Striving for Spectrum

When Connor Archer was in the 7th grade, he found a binder full of papers detailing observations of him at school. The same word kept coming up over and over again — Autism.

“I brought the binder to my mom and asked her to explain,” says Archer.

Jessica Archer was prepared. “We had talked about autism before, but Connor had never made the connection that he had autism,” she explains. “We would always use phrases like ‘different learner,’ and focused on his many strengths versus dwelling on the challenges.”

That day, Jessica went into her closet and pulled out seven notebooks filled with information about her middle son. The daily journals dated back to when Connor was diagnosed with autism at the age of 3.

“They told the story of how he learned to talk, write, move like other kids and other things,” Jessica Archer explains. “Connor spent hours that day reading them.”

Afterward, he came downstairs. Jessica was cooking at the time. Her 13-year old took both of her hands, looked at his mom and said thank you. “You see, in those journals was my journey with him,” she says, “and how I became Connor’s life teacher.”

To read this article in full, pick up the July issue of Bangor Metro available now! Click here for a full list of where to find Bangor Metro on newsstands or better yet – click here to subscribe and get Bangor Metro delivered to your door!

Get the Rest of the Story

Thank you for reading your 4 free articles this month.
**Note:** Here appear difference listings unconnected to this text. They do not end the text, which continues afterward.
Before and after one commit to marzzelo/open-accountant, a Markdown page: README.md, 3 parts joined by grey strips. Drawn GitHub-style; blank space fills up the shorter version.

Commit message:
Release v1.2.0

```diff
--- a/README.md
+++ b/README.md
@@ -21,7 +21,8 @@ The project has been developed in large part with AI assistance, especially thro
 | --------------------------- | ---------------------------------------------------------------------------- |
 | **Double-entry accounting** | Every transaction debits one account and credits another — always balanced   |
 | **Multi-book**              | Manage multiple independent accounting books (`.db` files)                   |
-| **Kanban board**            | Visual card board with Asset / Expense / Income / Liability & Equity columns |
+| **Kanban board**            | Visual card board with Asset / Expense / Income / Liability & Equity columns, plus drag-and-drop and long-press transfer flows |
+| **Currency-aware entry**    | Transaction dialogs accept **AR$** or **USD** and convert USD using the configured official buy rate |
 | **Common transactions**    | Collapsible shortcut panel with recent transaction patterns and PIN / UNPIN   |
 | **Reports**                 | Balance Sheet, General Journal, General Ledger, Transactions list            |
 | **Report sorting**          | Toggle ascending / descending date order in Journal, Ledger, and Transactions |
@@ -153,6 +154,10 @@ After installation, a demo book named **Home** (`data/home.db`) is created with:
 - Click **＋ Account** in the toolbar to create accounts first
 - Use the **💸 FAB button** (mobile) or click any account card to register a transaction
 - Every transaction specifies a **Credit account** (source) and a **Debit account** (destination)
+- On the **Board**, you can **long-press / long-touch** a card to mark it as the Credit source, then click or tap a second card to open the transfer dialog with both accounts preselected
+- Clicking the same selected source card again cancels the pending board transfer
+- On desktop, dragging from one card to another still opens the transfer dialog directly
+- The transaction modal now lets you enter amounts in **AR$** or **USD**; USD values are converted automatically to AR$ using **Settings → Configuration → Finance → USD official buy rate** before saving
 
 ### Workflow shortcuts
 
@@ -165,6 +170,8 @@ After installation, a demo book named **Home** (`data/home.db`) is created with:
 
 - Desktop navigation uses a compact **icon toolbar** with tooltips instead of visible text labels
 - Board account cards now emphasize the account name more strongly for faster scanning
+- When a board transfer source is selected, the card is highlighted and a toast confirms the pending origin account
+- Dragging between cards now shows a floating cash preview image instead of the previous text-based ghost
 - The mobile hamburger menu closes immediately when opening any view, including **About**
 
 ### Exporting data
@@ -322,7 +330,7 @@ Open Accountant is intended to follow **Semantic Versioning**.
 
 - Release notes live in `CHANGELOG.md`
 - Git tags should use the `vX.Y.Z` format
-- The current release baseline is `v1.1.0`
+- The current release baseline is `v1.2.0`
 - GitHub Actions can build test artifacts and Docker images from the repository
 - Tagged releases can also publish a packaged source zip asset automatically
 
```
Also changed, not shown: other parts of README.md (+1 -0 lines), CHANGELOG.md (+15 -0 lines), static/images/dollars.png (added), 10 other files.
To continue reading, and support local, rural journalism, please subscribe.